8.) Sean Connery’s last official James Bond movie was “Diamonds Are Forever” in 1971, but 12 years later, Kevin McClory attempted to launch a James Bond film series to compete with EON Production’s Bond films, and he bought back Connery to the role. The movie was called “Never Say Never Again”, and the theme song was by Lani Hall.
“Never Say Never Again” is an interesting title. Apparently taken from something Sean Connery’s wife said to him about playing Bond once more, it also inspired a lovely song. The song is about romance, but I think with a rewrite, perhaps they could’ve touched more on Connery returning to the role of Bond and made it more meta. After all, the movie ended with Connery saying the title and winking at the camera.
9.) Daniel Craig is my least favorite Bond. I think that Timothy Dalton did the serious Bond first and better. People say Craig is a Bond for a darker, scarier world, but honestly, the world has always been dark and scary, and people had no problems with Connery or Moore’s interpretations. Despite this, Craig’s third outing as James Bond gave us one of my favorite James Bond themes. That, of course, would be Adele’s “Skyfall”.
Adele is an amazing singer and songwriter, who can create songs in all sorts of genres. With the assistance of co-writer Paul Epworth, she created a wonderful throwback to the days of songs like the aforementioned “Goldfinger”, with this one exception: “Skyfall” became the first Bond theme to win an Oscar.

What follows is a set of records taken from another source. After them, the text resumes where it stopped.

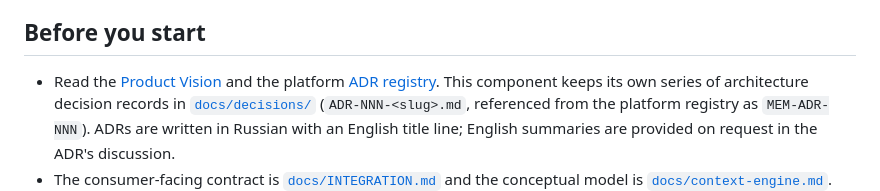
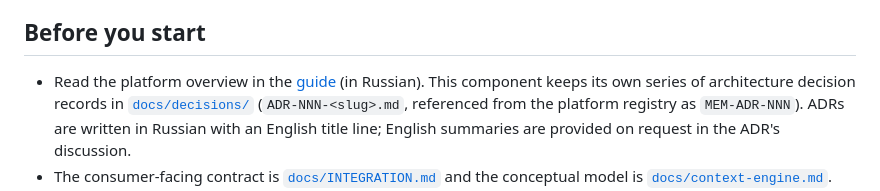
Before and after one commit to monthu56/taimen-memory-service-public, a Markdown page: CONTRIBUTING.md, the part around one of its changes. Drawn GitHub-style.

```diff
--- a/CONTRIBUTING.md
+++ b/CONTRIBUTING.md
@@ -10,8 +10,9 @@ organization; the platform is developed in the open under the Apache License 2.0
 
 ## Before you start
 
-- Read the [Product Vision](https://github.com/taimen-ai/taimen/blob/main/docs/product-vision.md)
-  and the platform [ADR registry](https://github.com/taimen-ai/taimen/blob/main/docs/adr/README.md).
+- Read the platform overview in the
+  [guide](https://github.com/taimen-ai/taimen/tree/main/guide/docs/overview)
+  (in Russian).
   This component keeps its own series of architecture decision records in
   [`docs/decisions/`](docs/decisions/) (`ADR-NNN-<slug>.md`, referenced from the
   platform registry as `MEM-ADR-NNN`). ADRs are written in Russian with an
```
Also changed, not shown: other parts of CONTRIBUTING.md (+2 -4 lines).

While several Bond themes had been nominated for Best Original Song before, this was the first song to take home the big prize, and I feel it was well-deserved, even if I’m not a fan of Craig’s Bond. I’ve heard rumors that Adele may also be doing the theme for Craig’s fourth Bond movie, the upcoming “SPECTRE”. If so, perhaps Adele may get a second Oscar, and that would be amazing.
10.) Finally, to end this article, we come to one of my favorite Bond films, even if Roger Moore himself regrets making it and many people consider it one of the worst of the series. I have no problems watching “A View To A Kill”, and I loved Duran Duran’s theme for it.
I first heard the song when I purchased a greatest hits compilation by Duran Duran in the 12th grade, and I loved what I heard. This was an energetic song that, when I saw “A View To A Kill” years later, would remind me of why Moore was my favorite Bond. Some say that Moore was lethargic in his later Bond movies, but I think his casual and laid-back attitude was something to aspire to. Keeping cool in the face of danger is something I hope to achieve.
On a side note, I loved this song so much that when I purchased an autograph of Tanya Roberts, who played Stacey Sutton in “A View To A Kill”, the personalization I asked for came from a lyric in the song.
In summation, it’s difficult to know what a Bond movie would be without its’ theme song. Music is very important to the Bond series, and I hope that, even as Bond changes with the times, the great music doesn’t.
If I missed your favorite Bond theme, let me know in the comments. Thanks for reading, and have a wonderful day.